This article appeared in the Spring 1970 (Issue #19) edition of the Kent Archaeological Review.
Permission should be sought from the Honorary editor (in writing) to reproduce or quote from articles in the K A R.
The CKA and the Honorary Editor are not responsible for opinions and statements expressed by contributors to the K A R.
Below the Water Table Cooling '69.
Is it possible to excavate a site below the average water table? Much controversy has raged over this problem and many an excavator has adopted the plea that the watertable has stopped him from reaching the lower levels. But as Sir Mortimer Wheeler has written,
"no site should be dug unless it is sectioned and diagnosed to the lowest levels ... water should not normally be accepted as a bar."
Especially in the North Kent Marshes, many archaeologists have been deterred by the waterlogged conditions. However, in the past three years at the Cooling marsh Romano-British industrial site much experience has been gained in excavating to minus 3 feet OD some 8 feet below the water table, in still alluvial clay. It must be pointed out that not all the site is below the water table. Much excavation is done above the water table using conventional techniques. And in mid-summer the water table drops considerably -- by 3 feet during 1969's exceptionally dry summer.
Although normal recording methods can be used, special excavation techniques are often, although not always, required because, while the water can be easily pumped away, there is a constant seepage of water from all sides of the squares or trenches which makes the working surface very soft. In such conditions, the inexperienced digger would be quickly up to his knees in a quagmire. One way to overcome this problem is to dig a small sump in one corner and slightly slope the working surface towards it while the digger stands on duckboards. The surface being worked can actually be trowelled perfectly easily, even 6-8 feet below the water table. It should be borne in mind that excavation will take somewhat longer than usual to complete.
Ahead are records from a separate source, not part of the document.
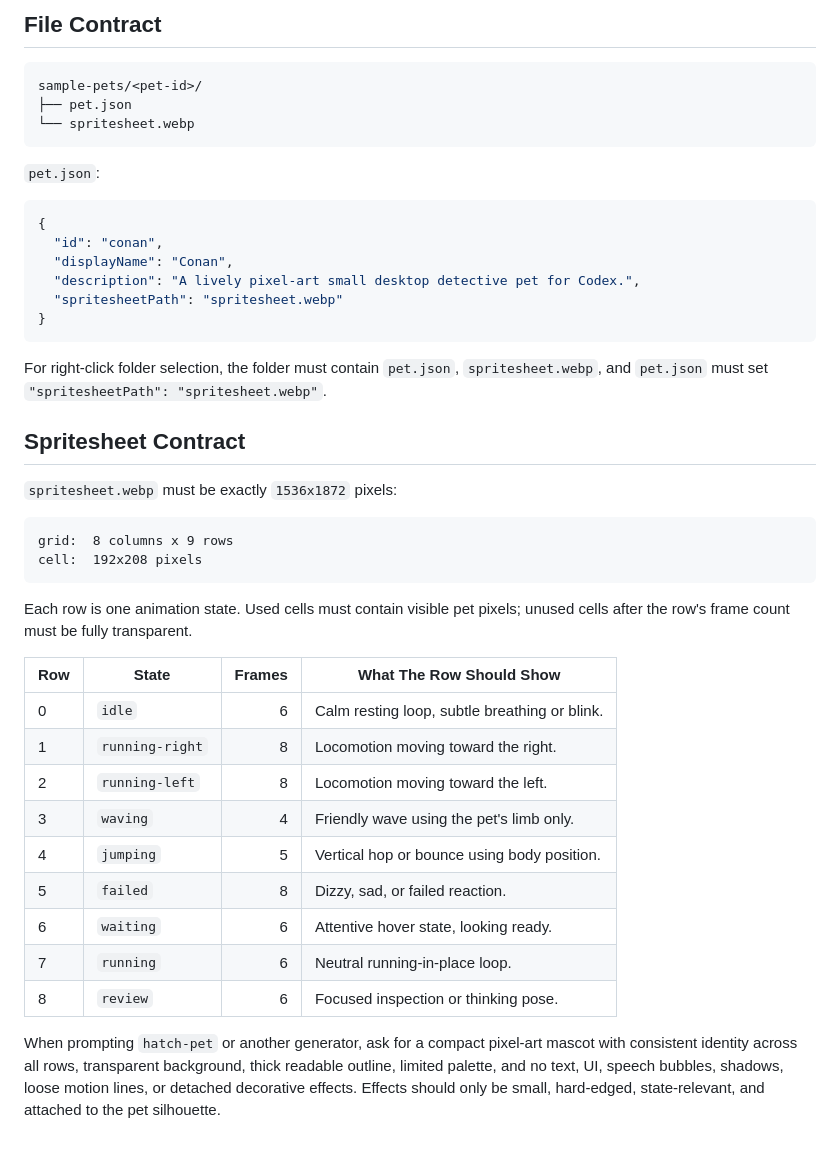
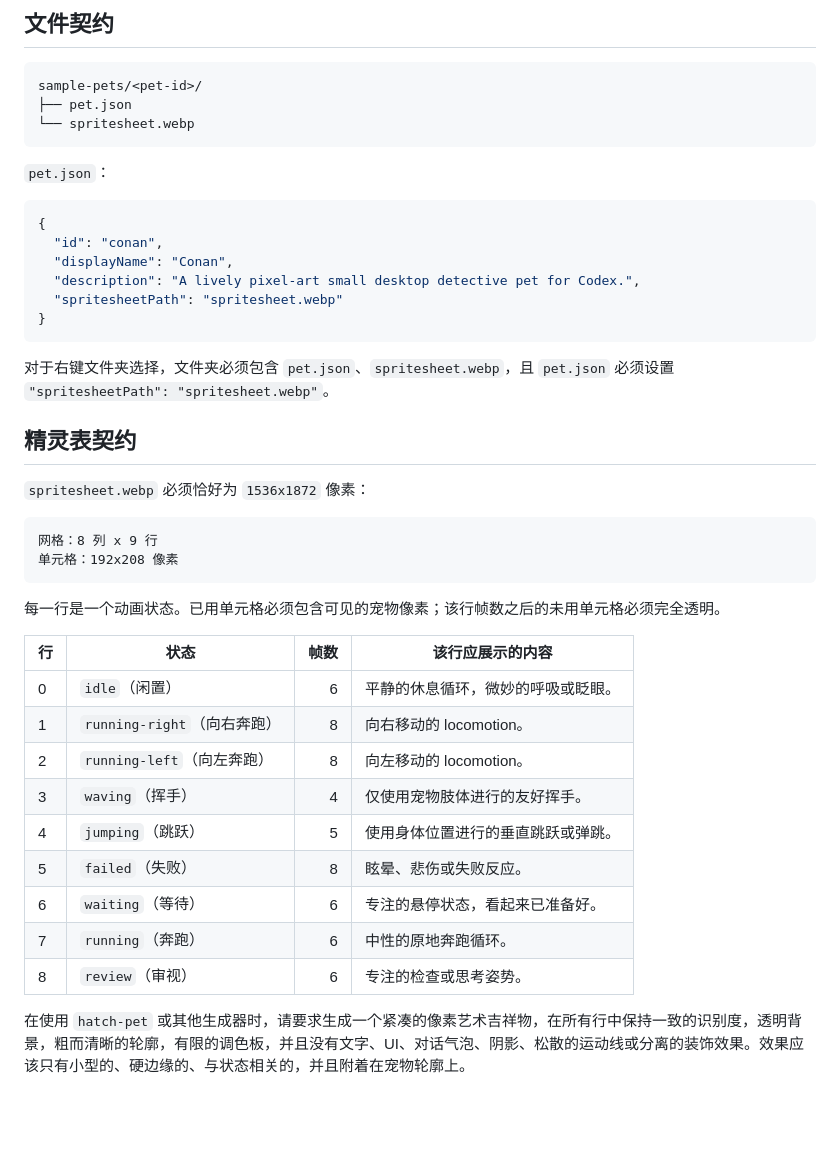
Before and after one commit to boomytc/LightPet, a Markdown page: README.md, the part around one of its changes. Drawn GitHub-style; blank space fills up the shorter version.

Commit message:
docs(readme): 翻译并完善LightPet使用说明文档
- 将README.md内容完整翻译为中文，提升用户阅读体验
- 补充鼠标控制、宠物查找等使用说明的中文注释
- 详细描述文件契约和精灵表契约的要求与标准
- 添加动画状态表的中文状态说明和帧数信息
- 规范shell命令和配置示例的中文解释说明

````diff
--- a/README.md
+++ b/README.md
@@ -87,5 +87,5 @@ The default sample package is copied from:
 
-## File Contract
+## 文件契约
 
 ```text
 sample-pets/<pet-id>/
@@ -93,7 +93,7 @@ sample-pets/<pet-id>/
 └── spritesheet.webp
 ```
 
-`pet.json`:
+`pet.json`：
 
 ```json
 {
@@ -104,29 +104,29 @@ sample-pets/<pet-id>/
 }
 ```
 
-For right-click folder selection, the folder must contain `pet.json`, `spritesheet.webp`, and `pet.json` must set `"spritesheetPath": "spritesheet.webp"`.
+对于右键文件夹选择，文件夹必须包含 `pet.json`、`spritesheet.webp`，且 `pet.json` 必须设置 `"spritesheetPath": "spritesheet.webp"`。
 
-## Spritesheet Contract
+## 精灵表契约
 
-`spritesheet.webp` must be exactly `1536x1872` pixels:
+`spritesheet.webp` 必须恰好为 `1536x1872` 像素：
 
 ```text
-grid:  8 columns x 9 rows
-cell:  192x208 pixels
+网格：8 列 x 9 行
+单元格：192x208 像素
 ```
 
-Each row is one animation state. Used cells must contain visible pet pixels; unused cells after the row's frame count must be fully transparent.
+每一行是一个动画状态。已用单元格必须包含可见的宠物像素；该行帧数之后的未用单元格必须完全透明。
 
-| Row | State | Frames | What The Row Should Show |
+| 行 | 状态 | 帧数 | 该行应展示的内容 |
 | --- | --- | ---: | --- |
-| 0 | `idle` | 6 | Calm resting loop, subtle breathing or blink. |
-| 1 | `running-right` | 8 | Locomotion moving toward the right. |
-| 2 | `running-left` | 8 | Locomotion moving toward the left. |
-| 3 | `waving` | 4 | Friendly wave using the pet's limb only. |
-| 4 | `jumping` | 5 | Vertical hop or bounce using body position. |
-| 5 | `failed` | 8 | Dizzy, sad, or failed reaction. |
-| 6 | `waiting` | 6 | Attentive hover state, looking ready. |
-| 7 | `running` | 6 | Neutral running-in-place loop. |
-| 8 | `review` | 6 | Focused inspection or thinking pose. |
+| 0 | `idle`（闲置） | 6 | 平静的休息循环，微妙的呼吸或眨眼。 |
+| 1 | `running-right`（向右奔跑） | 8 | 向右移动的 locomotion。 |
+| 2 | `running-left`（向左奔跑） | 8 | 向左移动的 locomotion。 |
+| 3 | `waving`（挥手） | 4 | 仅使用宠物肢体进行的友好挥手。 |
+| 4 | `jumping`（跳跃） | 5 | 使用身体位置进行的垂直跳跃或弹跳。 |
+| 5 | `failed`（失败） | 8 | 眩晕、悲伤或失败反应。 |
+| 6 | `waiting`（等待） | 6 | 专注的悬停状态，看起来已准备好。 |
+| 7 | `running`（奔跑） | 6 | 中性的原地奔跑循环。 |
+| 8 | `review`（审视） | 6 | 专注的检查或思考姿势。 |
 
-When prompting `hatch-pet` or another generator, ask for a compact pixel-art mascot with consistent identity across all rows, transparent background, thick readable outline, limited palette, and no text, UI, speech bubbles, shadows, loose motion lines, or detached decorative effects. Effects should only be small, hard-edged, state-relevant, and attached to the pet silhouette.
+在使用 `hatch-pet` 或其他生成器时，请要求生成一个紧凑的像素艺术吉祥物，在所有行中保持一致的识别度，透明背景，粗而清晰的轮廓，有限的调色板，并且没有文字、UI、对话气泡、阴影、松散的运动线或分离的装饰效果。效果应该只有小型的、硬边缘的、与状态相关的，并且附着在宠物轮廓上。
````
Also changed, not shown: other parts of README.md (+34 -34 lines).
The one essential piece of equipment is a pump. Recently the Council for Kentish Archaeology purchased a second-hand Pegson Marlow pump, which is now available on loan to constituent groups. This is a centrifugal type pump with a 2 inches delivery, powered by a 50 cc J.A.P. petrol engine, complete with 30 feet of hose. The pump has certain advantages for excavation work, such as a high output and the ability to deal with high concentrations of vegetable matter. Usually a filter can be dispensed with, if precautions are taken to avoid stones being sucked into the impellor, which could have disasterous results. The only disadvantage of the pump is that the casing is made of aluminium and therefore it is not suitable for use with sea water.
The exceptionally dry summer in 1969 enabled the Cooling RB industrial site excavations to continue much later than in previous years. Close down was finally made in the last few days of November.
As in previous years, it is not the temperature which halts work for winter, but the rainfall. As the winter rains close in, the water table starts to rise quickly and by early winter reaches the surface of the site -- and even the CKA pump cannot cope with such quantities of water. In mid-summer in previous years the lowest the water table has reached is 31 feet below the surface -- this year it went down to 5 feet and stayed there. This, coupled with the use of the new CKA pump, enabled a great amount of work to be done at the lower levels.
In 1969, the west side of the Romano-British mound was reached (see the interim report in REVIEW Number 17, page 16). The west, east and possibly the north sides have now been located. Indications are that the mound is not circular but probably wedge-shaped or rectangular-bounded on the west by a creek and on the east by a dyke which may be artificial. The west creek was undoubtedly tidal at some period, evidence being provided by marine life remains and a "beach." The size of this creek makes it likely that there was direct access to the sea by boat from the site.
The original marsh level in the immediately pre-Roman period was again established and an interesting series of 1st century AD pottery sherds discovered. During the 2nd century, the mound was extended in size and height and on part of the extensions, a hearth structure was discovered. The full extent of this hearth has now been found and sections made. The exact firing method cannot at the moment be established but further work next season in an adjacent area should settle this point. Around the kiln was a chalk floor and arranged in a square about it, four chalk piers which may have carried a structure associated with the kiln.